## WHAT IS BEING ASKED
Taking the material as a whole, state how many of its lines contain "pill". Write the number and nothing more.

## MATERIAL PROVIDED
========================================================================
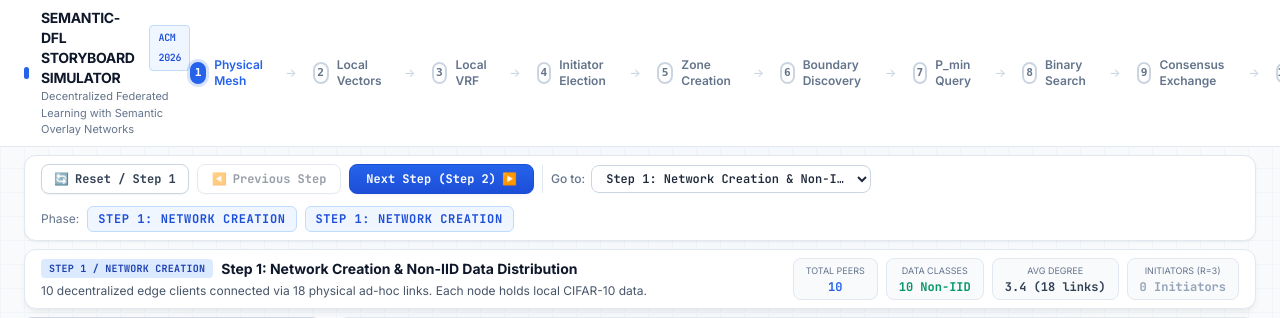
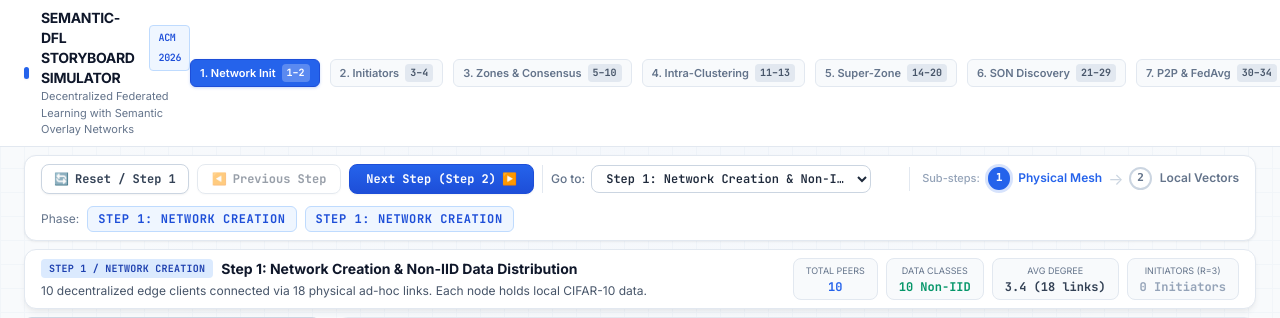
Before and after one commit to khastkhodaei/SemanticVisual, a FastAPI app: page / in a window 1280 px wide. Shown: the top 318 px of the page. Run offline with FastAPI, Linux system fonts and the light colour scheme; some libraries are stand-ins or nearby versions.

Commit message:
feat(navigation): group 34 simulation steps into hierarchical protocol phases (fixes #8)

```diff
--- a/frontend/static/style.css
+++ b/frontend/static/style.css
@@ -685,3 +685,70 @@ body {
   border-color: #3b82f6;
   box-shadow: 0 0 0 2px rgba(59, 130, 246, 0.2);
 }
+
+/* Hierarchical Protocol Phase Navigation Tabs */
+#phaseNav {
+  display: flex;
+  align-items: center;
+  gap: 4px;
+}
+
+.phase-tab {
+  display: inline-flex;
+  align-items: center;
+  gap: 6px;
+  padding: 4px 9px;
+  border-radius: 6px;
+  font-size: 11px;
+  font-weight: 600;
+  color: #64748b;
+  background: #f8fafc;
+  border: 1px solid #e2e8f0;
+  cursor: pointer;
+  transition: all 0.15s ease-in-out;
+  white-space: nowrap;
+}
+
+.phase-tab:hover {
+  background: #eff6ff;
+  color: #1d4ed8;
+  border-color: #bfdbfe;
+}
+
+.phase-tab.active {
+  background: #2563eb;
+  color: #ffffff;
+  border-color: #1d4ed8;
+  box-shadow: 0 1px 3px rgba(37, 99, 235, 0.25);
+}
+
+.phase-tab .phase-badge-pill {
+  font-size: 10px;
+  font-family: var(--font-mono);
+  font-weight: 700;
+  padding: 1px 5px;
+  border-radius: 4px;
+  background: #e2e8f0;
+  color: #475569;
+  transition: all 0.15s ease-in-out;
+}
+
+.phase-tab.active .phase-badge-pill {
+  background: rgba(255, 255, 255, 0.25);
+  color: #ffffff;
+}
+
+/* Sub-step Scrubber within Action Controls */
+.substep-scrubber {
+  transition: all 0.2s ease-in-out;
+}
+
+.phase-substeps {
+  display: flex;
+  align-items: center;
+  gap: 6px;
+}
+
+.phase-substeps.hidden {
+  display: none !important;
+}
--- a/frontend/templates/index.html
+++ b/frontend/templates/index.html
@@ -74,177 +74,36 @@
       </div>
     </div>
 
-    <!-- Stepper Indicator -->
-    <nav aria-label="Step progress" class="hidden md:flex items-center space-x-4 text-xs font-medium">
-      <div id="stepNav1" class="step-item active cursor-pointer" title="Jump to Step 1">
-        <span class="step-bubble">1</span>
-        <span>Physical Mesh</span>
-      </div>
-      <span class="text-slate-300">→</span>
-      <div id="stepNav2" class="step-item cursor-pointer" title="Jump to Step 2">
-        <span class="step-bubble">2</span>
-        <span>Local Vectors</span>
-      </div>
-      <span class="text-slate-300">→</span>
-      <div id="stepNav3" class="step-item cursor-pointer" title="Jump to Step 3">
-        <span class="step-bubble">3</span>
-        <span>Local VRF</span>
-      </div>
-      <span class="text-slate-300">→</span>
-      <div id="stepNav4" class="step-item cursor-pointer" title="Jump to Step 4">
-        <span class="step-bubble">4</span>
-        <span>Initiator Election</span>
-      </div>
-      <span class="text-slate-300">→</span>
-      <div id="stepNav5" class="step-item cursor-pointer" title="Jump to Step 5">
-        <span class="step-bubble">5</span>
-        <span>Zone Creation</span>
-      </div>
-      <span class="text-slate-300">→</span>
-      <div id="stepNav6" class="step-item cursor-pointer" title="Jump to Step 6">
-        <span class="step-bubble">6</span>
-        <span>Boundary Discovery</span>
-      </div>
-      <span class="text-slate-300">→</span>
-      <div id="stepNav7" class="step-item cursor-pointer" title="Jump to Step 7">
-        <span class="step-bubble">7</span>
-        <span>P_min Query</span>
-      </div>
-      <span class="text-slate-300">→</span>
-      <div id="stepNav8" class="step-item cursor-pointer" title="Jump to Step 8">
-        <span class="step-bubble">8</span>
-        <span>Binary Search</span>
-      </div>
-      <span class="text-slate-300">→</span>
-      <div id="stepNav9" class="step-item cursor-pointer" title="Jump to Step 9">
-        <span class="step-bubble">9</span>
-        <span>Consensus Exchange</span>
-      </div>
-      <span class="text-slate-300">→</span>
-      <div id="stepNav10" class="step-item cursor-pointer" title="Jump to Step 10">
-        <span class="step-bubble">10</span>
-        <span>Order Extract</span>
-      </div>
-      <span class="text-slate-300">→</span>
-      <div id="stepNav11" class="step-item cursor-pointer" title="Jump to Step 11">
-        <span class="step-bubble">11</span>
-        <span>Signatures</span>
-      </div>
-      <span class="text-slate-300">→</span>
-      <div id="stepNav12" class="step-item cursor-pointer" title="Jump to Step 12">
-        <span class="step-bubble">12</span>
-        <span>Clustering</span>
-      </div>
-      <span class="text-slate-300">→</span>
-      <div id="stepNav13" class="step-item cursor-pointer" title="Jump to Step 13">
-        <span class="step-bubble">13</span>
-        <span>Exemplars</span>
-      </div>
-      <span class="text-slate-300">→</span>
-      <div id="stepNav14" class="step-item cursor-pointer" title="Jump to Step 14">
-        <span class="step-bubble">14</span>
-        <span>Super-Zone</span>
-      </div>
-      <span class="text-slate-300">→</span>
-      <div id="stepNav15" class="step-item cursor-pointer" title="Jump to Step 15">
-        <span class="step-bubble">15</span>
-        <span>Catalog Query</span>
-      </div>
-      <span class="text-slate-300">→</span>
-      <div id="stepNav16" class="step-item cursor-pointer" title="Jump to Step 16">
-        <span class="step-bubble">16</span>
-        <span>Global Catalog</span>
-      </div>
-      <span class="text-slate-300">→</span>
-      <div id="stepNav17" class="step-item cursor-pointer" title="Jump to Step 17">
-        <span class="step-bubble">17</span>
-        <span>Super-Clusters</span>
-      </div>
-      <span class="text-slate-300">→</span>
-      <div id="stepNav18" class="step-item cursor-pointer" title="Jump to Step 18: Super-Zone Directives Dispatch">
-        <span class="step-bubble">18</span>
-        <span>Super-Zone Directives</span>
-      </div>
-      <span class="text-slate-300">→</span>
-      <div id="stepNav19" class="step-item cursor-pointer" title="Jump to Step 19: Intra-Zone Super-Peer Designation & Exemplar Hierarchical Binding">
-        <span class="step-bubble">19</span>
-        <span>Intra-Zone Bindings</span>
-      </div>
-      <span class="text-slate-300">→</span>
-      <div id="stepNav20" class="step-item cursor-pointer" title="Jump to Step 20: Semantic Overlay Network (SON) Logical Topology Formation">
-        <span class="step-bubble">20</span>
-        <span>Semantic Overlay</span>
-      </div>
-      <span class="text-slate-300">→</span>
-      <div id="stepNav21" class="step-item cursor-pointer" title="Jump to Step 21: Local Model Parameter Pruning & Sparse Weight Extraction (P = 3)">
-        <span class="step-bubble">21</span>
-        <span>Sparse Pruning</span>
-      </div>
-      <span class="text-slate-300">→</span>
-      <div id="stepNav22" class="step-item cursor-pointer" title="Jump to Step 22: Hierarchical Semantic Peer Search & Discovery Query">
-        <span class="step-bubble">22</span>
-        <span>Peer Discovery</span>
-      </div>
-      <span class="text-slate-300">→</span>
-      <div id="stepNav23" class="step-item cursor-pointer" title="Jump to Step 23: Super-Peer Semantic Query Routing to Cluster Exemplars">
-        <span class="step-bubble">23</span>
-        <span>Downward Routing</span>
-      </div>
-      <span class="text-slate-300">→</span>
-      <div id="stepNav24" class="step-item cursor-pointer" title="Jump to Step 24: Cluster Exemplar Forwarding to Leaf Members (Tier 2 -> Tier 1)">
-        <span class="step-bubble">24</span>
-        <span>Leaf Dispatch</span>
-      </div>
-      <span class="text-slate-300">→</span>
-      <div id="stepNav25" class="step-item cursor-pointer" title="Jump to Step 25: Local Semantic Cosine Similarity Evaluation">
-        <span class="step-bubble">25</span>
-        <span>Cosine Sim</span>
-      </div>
-      <span class="text-slate-300">→</span>
-      <div id="stepNav26" class="step-item cursor-pointer" title="Jump to Step 26: Upward Similarity Score Reporting to Cluster Exemplars">
-        <span class="step-bubble">26</span>
-        <span>Score Reporting</span>
-      </div>
-      <span class="text-slate-300">→</span>
-      <div id="stepNav27" class="step-item cursor-pointer" title="Jump to Step 27: Exemplar Similarity Ranking & Upward Dispatch to Super-Peers">
-        <span class="step-bubble">27</span>
-        <span>Rank Dispatch</span>
-      </div>
-      <span class="text-slate-300">→</span>
-      <div id="stepNav28" class="step-item cursor-pointer" title="Jump to Step 28: Global Super-Peer Cross-Cluster Similarity Consolidation">
-        <span class="step-bubble">28</span>
-        <span>Consolidation</span>
-      </div>
-      <span class="text-slate-300">→</span>
-      <div id="stepNav29" class="step-item cursor-pointer" title="Jump to Step 29: Top-K Partner Match Delivery to Requesting Clients (K = 2)">
-        <span class="step-bubble">29</span>
-        <span>Top-K Delivery</span>
-      </div>
-      <span class="text-slate-300">→</span>
-      <div id="stepNav30" class="step-item cursor-pointer" title="Jump to Step 30: Pull-Based P2P Model Request Dispatch (REQ_MODEL_WEIGHTS)">
-        <span class="step-bubble">30</span>
-        <span>Model Request</span>
-      </div>
-      <span class="text-slate-300">→</span>
-      <div id="stepNav31" class="step-item cursor-pointer" title="Jump to Step 31: Sparse Parameter Delivery & Local Buffer Ingestion (REP_MODEL_WEIGHTS)">
-        <span class="step-bubble">31</span>
-        <span>Buffer Ingest</span>
-      </div>
-      <span class="text-slate-300">→</span>
-      <div id="stepNav32" class="step-item cursor-pointer" title="Jump to Step 32: Reference Model Construction & Similarity Weight Alignment">
-        <span class="step-bubble">32</span>
-        <span>Ref Model</span>
-      </div>
-      <span class="text-slate-300">→</span>
-      <div id="stepNav33" class="step-item cursor-pointer" title="Jump to Step 33: Local Model Aggregation (FedAvg) & Convergence Commitment">
-        <span class="step-bubble">33</span>
-        <span>FedAvg</span>
-      </div>
-      <span class="text-slate-300">→</span>
-      <div id="stepNav34" class="step-item cursor-pointer" title="Jump to Step 34: Round 1 Finalization, System Benchmarks & Next-Epoch Transition">
-        <span class="step-bubble">34</span>
-        <span>Audit / Final</span>
-      </div>
+    <!-- Top-Level Protocol Phases (7 Phases) -->
+    <nav id="phaseNav" aria-label="Protocol phases" class="hidden md:flex items-center space-x-1.5 text-xs font-medium">
+      <button id="phaseTab1" class="phase-tab active" data-phase="1" title="Phase 1: Network Initialization (Steps 1–2)">
+        <span class="phase-label">1. Network Init</span>
+        <span class="phase-badge-pill">1–2</span>
+      </button>
+      <button id="phaseTab2" class="phase-tab" data-phase="2" title="Phase 2: Initiator Selection (Steps 3–4)">
+        <span class="phase-label">2. Initiators</span>
+        <span class="phase-badge-pill">3–4</span>
+      </button>
+      <button id="phaseTab3" class="phase-tab" data-phase="3" title="Phase 3: Zone Formation & Parameter Consensus (Steps 5–10)">
+        <span class="phase-label">3. Zones & Consensus</span>
+        <span class="phase-badge-pill">5–10</span>
+      </button>
+      <button id="phaseTab4" class="phase-tab" data-phase="4" title="Phase 4: Intra-Zone Clustering (Steps 11–13)">
+        <span class="phase-label">4. Intra-Clustering</span>
+        <span class="phase-badge-pill">11–13</span>
+      </button>
+      <button id="phaseTab5" class="phase-tab" data-phase="5" title="Phase 5: Super-Zone Formation (Steps 14–20)">
+        <span class="phase-label">5. Super-Zone</span>
+        <span class="phase-badge-pill">14–20</span>
+      </button>
+      <button id="phaseTab6" class="phase-tab" data-phase="6" title="Phase 6: Search & Discovery in SON (Steps 21–29)">
+        <span class="phase-label">6. SON Discovery</span>
+        <span class="phase-badge-pill">21–29</span>
+      </button>
+      <button id="phaseTab7" class="phase-tab" data-phase="7" title="Phase 7: P2P Model Exchange & Federated Aggregation (Steps 30–34)">
+        <span class="phase-label">7. P2P & FedAvg</span>
+        <span class="phase-badge-pill">30–34</span>
+      </button>
     </nav>
 
     <!-- Session Badge -->
@@ -279,6 +138,86 @@
           <select id="stepJumpSelect" class="step-jump-dropdown text-xs font-mono font-semibold bg-white border border-slate-300 rounded-lg px-2.5 py-1 text-slate-800 focus:outline-none focus:ring-2 focus:ring-blue-500 shadow-2xs cursor-pointer" title="Directly jump to any step">
             <!-- Dynamically populated from Step 1 to TOTAL_STEPS -->
           </select>
+        </div>
+      </div>
+
+      <!-- Sub-Step Scrubber nested under active Phase -->
+      <div id="subStepScrubber" class="substep-scrubber hidden lg:flex items-center gap-2 border-l border-slate-200 pl-3">
+        <span class="text-[11px] font-sans text-slate-400 font-medium">Sub-steps:</span>
+        <div id="phaseSubSteps1" class="phase-substeps flex items-center gap-1.5">
+          <div id="stepNav1" class="step-item active cursor-pointer" title="Jump to Step 1: Network Creation"><span class="step-bubble">1</span><span>Physical Mesh</span></div>
+          <span class="text-slate-300">→</span>
+          <div id="stepNav2" class="step-item cursor-pointer" title="Jump to Step 2: Local Vectors"><span class="step-bubble">2</span><span>Local Vectors</span></div>
+        </div>
+        <div id="phaseSubSteps2" class="phase-substeps hidden items-center gap-1.5">
+          <div id="stepNav3" class="step-item cursor-pointer" title="Jump to Step 3: Local VRF"><span class="step-bubble">3</span><span>Local VRF</span></div>
+          <span class="text-slate-300">→</span>
+          <div id="stepNav4" class="step-item cursor-pointer" title="Jump to Step 4: Initiator Election"><span class="step-bubble">4</span><span>Initiator Election</span></div>
+        </div>
+        <div id="phaseSubSteps3" class="phase-substeps hidden items-center gap-1.5">
+          <div id="stepNav5" class="step-item cursor-pointer" title="Jump to Step 5: Zone Creation"><span class="step-bubble">5</span><span>Zone PROBE</span></div>
+          <span class="text-slate-300">→</span>
+          <div id="stepNav6" class="step-item cursor-pointer" title="Jump to Step 6: Boundary Discovery"><span class="step-bubble">6</span><span>Boundary Discovery</span></div>
+          <span class="text-slate-300">→</span>
+          <div id="stepNav7" class="step-item cursor-pointer" title="Jump to Step 7: P_min Query"><span class="step-bubble">7</span><span>P_min Query</span></div>
+          <span class="text-slate-300">→</span>
+          <div id="stepNav8" class="step-item cursor-pointer" title="Jump to Step 8: Binary Search"><span class="step-bubble">8</span><span>Binary Search</span></div>
+          <span class="text-slate-300">→</span>
+          <div id="stepNav9" class="step-item cursor-pointer" title="Jump to Step 9: Quantile Consensus"><span class="step-bubble">9</span><span>Consensus</span></div>
+          <span class="text-slate-300">→</span>
+          <div id="stepNav10" class="step-item cursor-pointer" title="Jump to Step 10: ORDER_EXTRACT"><span class="step-bubble">10</span><span>Extract (P=3)</span></div>
+        </div>
+        <div id="phaseSubSteps4" class="phase-substeps hidden items-center gap-1.5">
+          <div id="stepNav11" class="step-item cursor-pointer" title="Jump to Step 11: Top-P Signatures"><span class="step-bubble">11</span><span>Signatures</span></div>
+          <span class="text-slate-300">→</span>
+          <div id="stepNav12" class="step-item cursor-pointer" title="Jump to Step 12: AP Clustering"><span class="step-bubble">12</span><span>AP Clustering</span></div>
+          <span class="text-slate-300">→</span>
+          <div id="stepNav13" class="step-item cursor-pointer" title="Jump to Step 13: Exemplar Assignment"><span class="step-bubble">13</span><span>Exemplars</span></div>
+        </div>
+        <div id="phaseSubSteps5" class="phase-substeps hidden items-center gap-1.5">
+          <div id="stepNav14" class="step-item cursor-pointer" title="Jump to Step 14: Top-Level Initiator Election"><span class="step-bubble">14</span><span>Super-Zone</span></div>
+          <span class="text-slate-300">→</span>
+          <div id="stepNav15" class="step-item cursor-pointer" title="Jump to Step 15: Catalog Query Dispatch"><span class="step-bubble">15</span><span>Catalog Query</span></div>
+          <span class="text-slate-300">→</span>
+          <div id="stepNav16" class="step-item cursor-pointer" title="Jump to Step 16: Zone Catalog Response"><span class="step-bubble">16</span><span>Catalog Response</span></div>
+          <span class="text-slate-300">→</span>
+          <div id="stepNav17" class="step-item cursor-pointer" title="Jump to Step 17: Super-Cluster Formation"><span class="step-bubble">17</span><span>Super-Clusters</span></div>
+          <span class="text-slate-300">→</span>
+          <div id="stepNav18" class="step-item cursor-pointer" title="Jump to Step 18: Super-Zone Directives"><span class="step-bubble">18</span><span>Directives</span></div>
+          <span class="text-slate-300">→</span>
+          <div id="stepNav19" class="step-item cursor-pointer" title="Jump to Step 19: Super-Peer Binding"><span class="step-bubble">19</span><span>Super-Peer</span></div>
+          <span class="text-slate-300">→</span>
+          <div id="stepNav20" class="step-item cursor-pointer" title="Jump to Step 20: SON Dual-View"><span class="step-bubble">20</span><span>SON Dual-View</span></div>
+        </div>
+        <div id="phaseSubSteps6" class="phase-substeps hidden items-center gap-1.5">
+          <div id="stepNav21" class="step-item cursor-pointer" title="Jump to Step 21: Sparsification"><span class="step-bubble">21</span><span>Sparsify</span></div>
+          <span class="text-slate-300">→</span>
+          <div id="stepNav22" class="step-item cursor-pointer" title="Jump to Step 22: Hierarchical Query"><span class="step-bubble">22</span><span>Query Prop</span></div>
+          <span class="text-slate-300">→</span>
+          <div id="stepNav23" class="step-item cursor-pointer" title="Jump to Step 23: Super-Peer Routing"><span class="step-bubble">23</span><span>Routing</span></div>
+          <span class="text-slate-300">→</span>
+          <div id="stepNav24" class="step-item cursor-pointer" title="Jump to Step 24: Exemplar Forwarding"><span class="step-bubble">24</span><span>Leaf Forward</span></div>
+          <span class="text-slate-300">→</span>
+          <div id="stepNav25" class="step-item cursor-pointer" title="Jump to Step 25: Cosine Similarity"><span class="step-bubble">25</span><span>Cosine Sim</span></div>
+          <span class="text-slate-300">→</span>
+          <div id="stepNav26" class="step-item cursor-pointer" title="Jump to Step 26: Upward Similarity Score Reporting"><span class="step-bubble">26</span><span>Score Report</span></div>
+          <span class="text-slate-300">→</span>
+          <div id="stepNav27" class="step-item cursor-pointer" title="Jump to Step 27: Exemplar Ranking"><span class="step-bubble">27</span><span>Candidate Rank</span></div>
+          <span class="text-slate-300">→</span>
+          <div id="stepNav28" class="step-item cursor-pointer" title="Jump to Step 28: Global Super-Peer Cross-Cluster Similarity Consolidation"><span class="step-bubble">28</span><span>Consolidation</span></div>
+          <span class="text-slate-300">→</span>
+          <div id="stepNav29" class="step-item cursor-pointer" title="Jump to Step 29: Top-K Partner Match Delivery"><span class="step-bubble">29</span><span>Match Delivery</span></div>
+        </div>
+        <div id="phaseSubSteps7" class="phase-substeps hidden items-center gap-1.5">
+          <div id="stepNav30" class="step-item cursor-pointer" title="Jump to Step 30: Model Request Dispatch"><span class="step-bubble">30</span><span>Model Req</span></div>
+          <span class="text-slate-300">→</span>
+          <div id="stepNav31" class="step-item cursor-pointer" title="Jump to Step 31: Sparse Parameter Ingestion"><span class="step-bubble">31</span><span>Sparse Buffer</span></div>
+          <span class="text-slate-300">→</span>
+          <div id="stepNav32" class="step-item cursor-pointer" title="Jump to Step 32: Reference Model Construction"><span class="step-bubble">32</span><span>Ref Model</span></div>
+          <span class="text-slate-300">→</span>
+          <div id="stepNav33" class="step-item cursor-pointer" title="Jump to Step 33: FedAvg Convergence Commitment"><span class="step-bubble">33</span><span>FedAvg</span></div>
+          <span class="text-slate-300">→</span>
+          <div id="stepNav34" class="step-item cursor-pointer" title="Jump to Step 34: Round 1 Finalization & Benchmarks"><span class="step-bubble">34</span><span>Benchmarks</span></div>
         </div>
       </div>
 
```
Also changed, not shown: frontend/static/index.html (+110 -171 lines), tests/test_ui_rendering.py (+17 -0 lines), frontend/static/app.js.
========================================================================
## YOUR RESPONSE
9